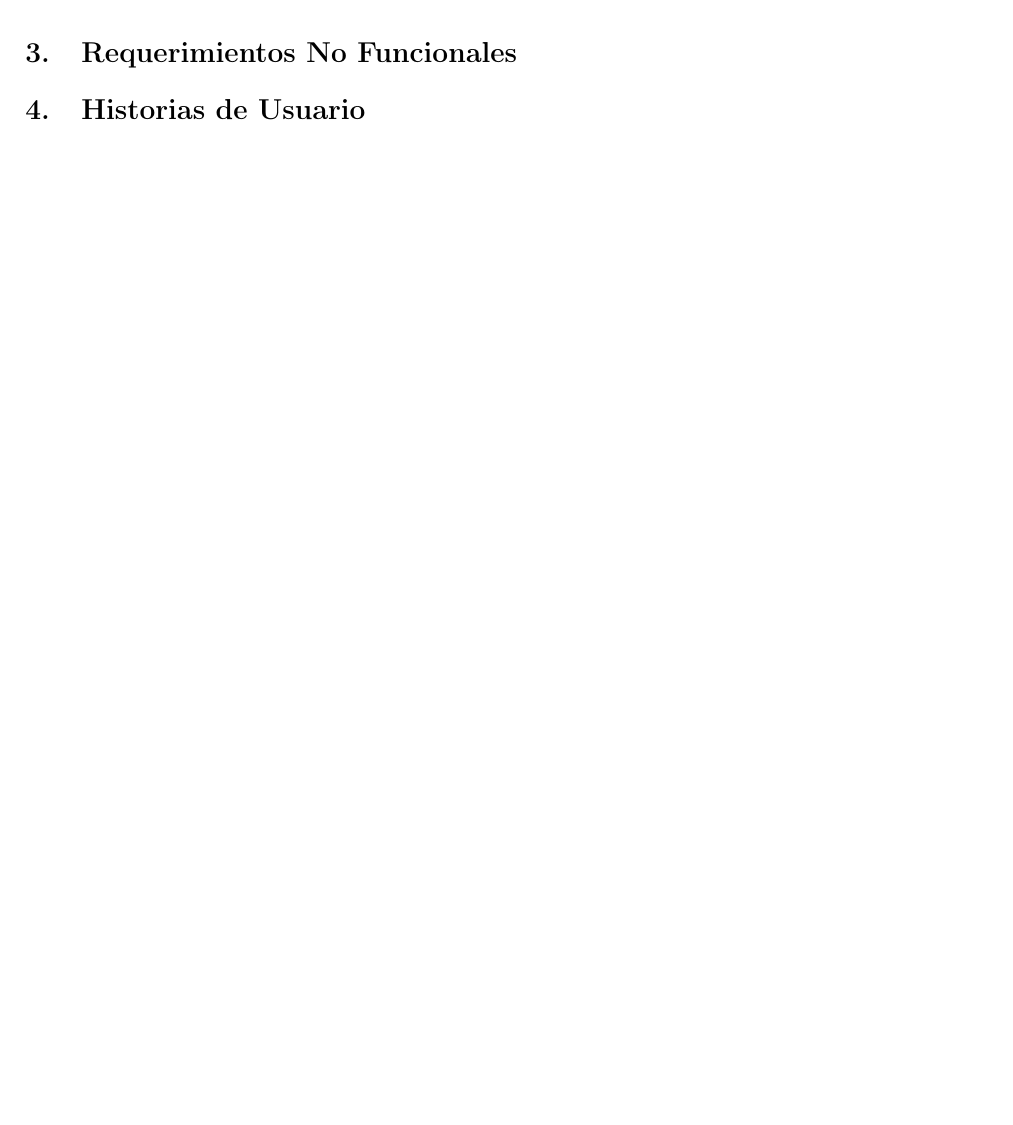
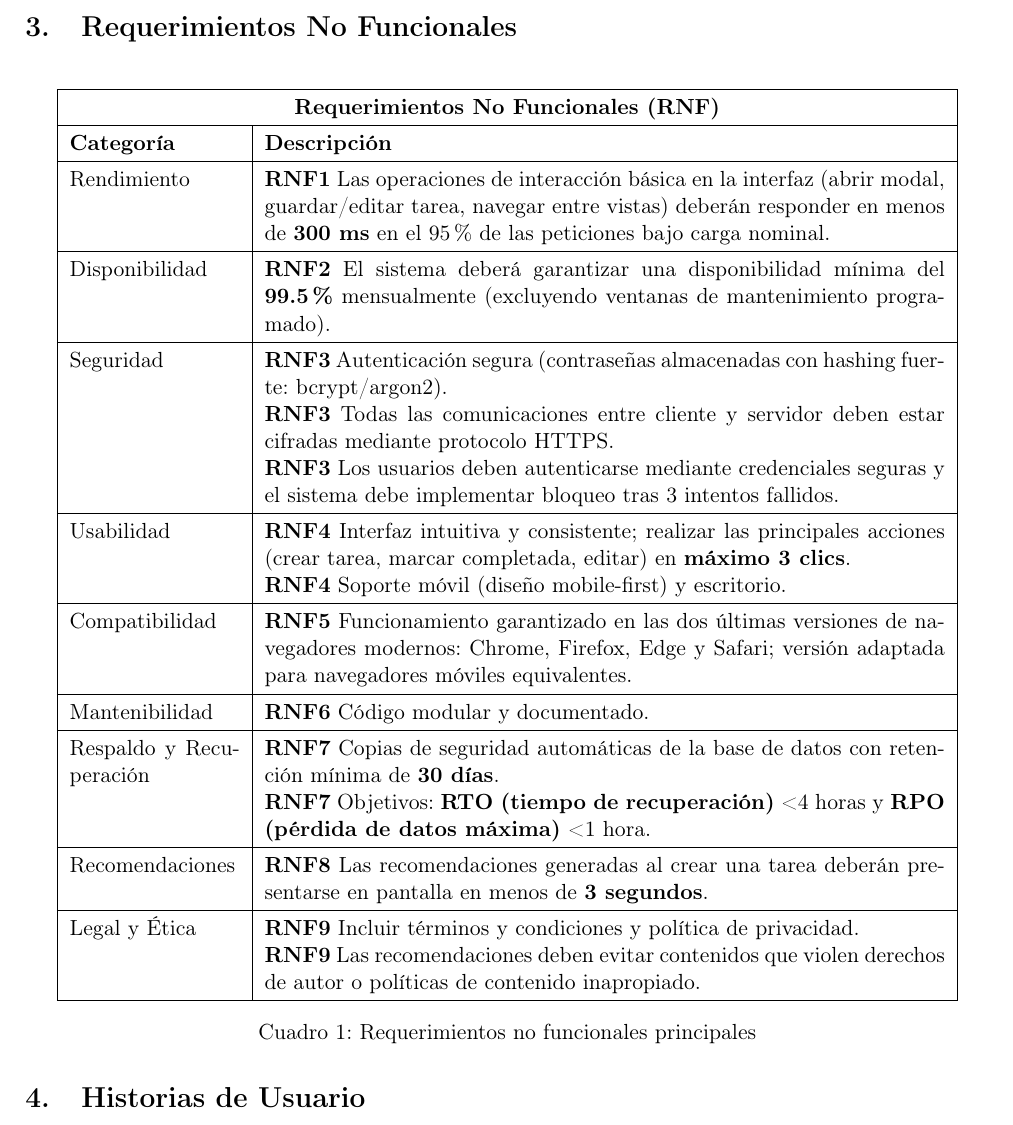
Before and after one commit to naomirobles/requerimientos, a LaTeX document (main.tex): part of page 6 of 7, cut so that both start at the same text. Compiled offline with pdfLaTeX.

Commit message:
Requerimientos no funcionales

```diff
--- a/main.tex
+++ b/main.tex
@@ -184,6 +184,42 @@
 \end{table}
 %--------------
 \section{Requerimientos No Funcionales}
+\begin{table}[H]
+    \centering
+    \begin{tabular}{|p{3cm}|p{12cm}|}
+    \hline
+    \multicolumn{2}{|c|}{\textbf{Requerimientos No Funcionales (RNF)}} \\
+    \hline
+    \textbf{Categoría} & \textbf{Descripción} \\
+    \hline
+    Rendimiento & \textbf{RNF1} Las operaciones de interacción básica en la interfaz (abrir modal, guardar/editar tarea, navegar entre vistas) deberán responder en menos de \textbf{300 ms} en el 95\% de las peticiones bajo carga nominal. \\
+    \hline
+    Disponibilidad & \textbf{RNF2} El sistema deberá garantizar una disponibilidad mínima del \textbf{99.5\%} mensualmente (excluyendo ventanas de mantenimiento programado). \\
+    \hline
+    Seguridad & \textbf{RNF3} Autenticación segura (contraseñas almacenadas con hashing fuerte: bcrypt/argon2). \newline
+                \textbf{RNF3} Todas las comunicaciones entre cliente y servidor deben estar cifradas mediante protocolo HTTPS. \newline
+                \textbf{RNF3} Los usuarios deben autenticarse mediante credenciales seguras y el sistema debe implementar bloqueo tras 3 intentos fallidos. \\
+    \hline
+    Usabilidad & \textbf{RNF4} Interfaz intuitiva y consistente; realizar las principales acciones (crear tarea, marcar completada, editar) en \textbf{máximo 3 clics}. \newline
+                \textbf{RNF4} Soporte móvil (diseño mobile-first) y escritorio. \\
+    \hline
+    Compatibilidad & \textbf{RNF5} Funcionamiento garantizado en las dos últimas versiones de navegadores modernos: Chrome, Firefox, Edge y Safari; versión adaptada para navegadores móviles equivalentes. \\
+    \hline
+    Mantenibilidad & \textbf{RNF6} Código modular y documentado.\\
+    \hline
+    Respaldo y Recuperación & \textbf{RNF7} Copias de seguridad automáticas de la base de datos con retención mínima de \textbf{30 días}. \newline
+                             \textbf{RNF7} Objetivos: \textbf{RTO (tiempo de recuperación)} < 4 horas y \textbf{RPO (pérdida de datos máxima)} < 1 hora. \\
+    \hline
+    Recomendaciones & \textbf{RNF8} Las recomendaciones generadas al crear una tarea deberán presentarse en pantalla en menos de \textbf{3 segundos}.\\
+    \hline
+    Legal y Ética & \textbf{RNF9} Incluir términos y condiciones y política de privacidad. \newline
+                   \textbf{RNF9} Las recomendaciones deben evitar contenidos que violen derechos de autor o políticas de contenido inapropiado. \\
+    \hline
+    \end{tabular}
+    \caption{Requerimientos no funcionales principales}
+    \label{tab:nfr}
+\end{table}
+
 \section{Historias de Usuario}
 
 %%%%%%%%%% BIBLIOGRAFÍA %%%%%%%%%%%%%%%%%%%%%
```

────────────────

[WORK ORDER]: Please output every line of the listing as it stands, and omit its images.

[ANSWER BELOW]:
Before and after one commit to naomirobles/requerimientos, a LaTeX document (main.tex): part of page 6 of 7, cut so that both start at the same text. Compiled offline with pdfLaTeX.

Commit message:
Requerimientos no funcionales

```diff
--- a/main.tex
+++ b/main.tex
@@ -184,6 +184,42 @@
 \end{table}
 %--------------
 \section{Requerimientos No Funcionales}
+\begin{table}[H]
+    \centering
+    \begin{tabular}{|p{3cm}|p{12cm}|}
+    \hline
+    \multicolumn{2}{|c|}{\textbf{Requerimientos No Funcionales (RNF)}} \\
+    \hline
+    \textbf{Categoría} & \textbf{Descripción} \\
+    \hline
+    Rendimiento & \textbf{RNF1} Las operaciones de interacción básica en la interfaz (abrir modal, guardar/editar tarea, navegar entre vistas) deberán responder en menos de \textbf{300 ms} en el 95\% de las peticiones bajo carga nominal. \\
+    \hline
+    Disponibilidad & \textbf{RNF2} El sistema deberá garantizar una disponibilidad mínima del \textbf{99.5\%} mensualmente (excluyendo ventanas de mantenimiento programado). \\
+    \hline
+    Seguridad & \textbf{RNF3} Autenticación segura (contraseñas almacenadas con hashing fuerte: bcrypt/argon2). \newline
+                \textbf{RNF3} Todas las comunicaciones entre cliente y servidor deben estar cifradas mediante protocolo HTTPS. \newline
+                \textbf{RNF3} Los usuarios deben autenticarse mediante credenciales seguras y el sistema debe implementar bloqueo tras 3 intentos fallidos. \\
+    \hline
+    Usabilidad & \textbf{RNF4} Interfaz intuitiva y consistente; realizar las principales acciones (crear tarea, marcar completada, editar) en \textbf{máximo 3 clics}. \newline
+                \textbf{RNF4} Soporte móvil (diseño mobile-first) y escritorio. \\
+    \hline
+    Compatibilidad & \textbf{RNF5} Funcionamiento garantizado en las dos últimas versiones de navegadores modernos: Chrome, Firefox, Edge y Safari; versión adaptada para navegadores móviles equivalentes. \\
+    \hline
+    Mantenibilidad & \textbf{RNF6} Código modular y documentado.\\
+    \hline
+    Respaldo y Recuperación & \textbf{RNF7} Copias de seguridad automáticas de la base de datos con retención mínima de \textbf{30 días}. \newline
+                             \textbf{RNF7} Objetivos: \textbf{RTO (tiempo de recuperación)} < 4 horas y \textbf{RPO (pérdida de datos máxima)} < 1 hora. \\
+    \hline
+    Recomendaciones & \textbf{RNF8} Las recomendaciones generadas al crear una tarea deberán presentarse en pantalla en menos de \textbf{3 segundos}.\\
+    \hline
+    Legal y Ética & \textbf{RNF9} Incluir términos y condiciones y política de privacidad. \newline
+                   \textbf{RNF9} Las recomendaciones deben evitar contenidos que violen derechos de autor o políticas de contenido inapropiado. \\
+    \hline
+    \end{tabular}
+    \caption{Requerimientos no funcionales principales}
+    \label{tab:nfr}
+\end{table}
+
 \section{Historias de Usuario}
 
 %%%%%%%%%% BIBLIOGRAFÍA %%%%%%%%%%%%%%%%%%%%%
```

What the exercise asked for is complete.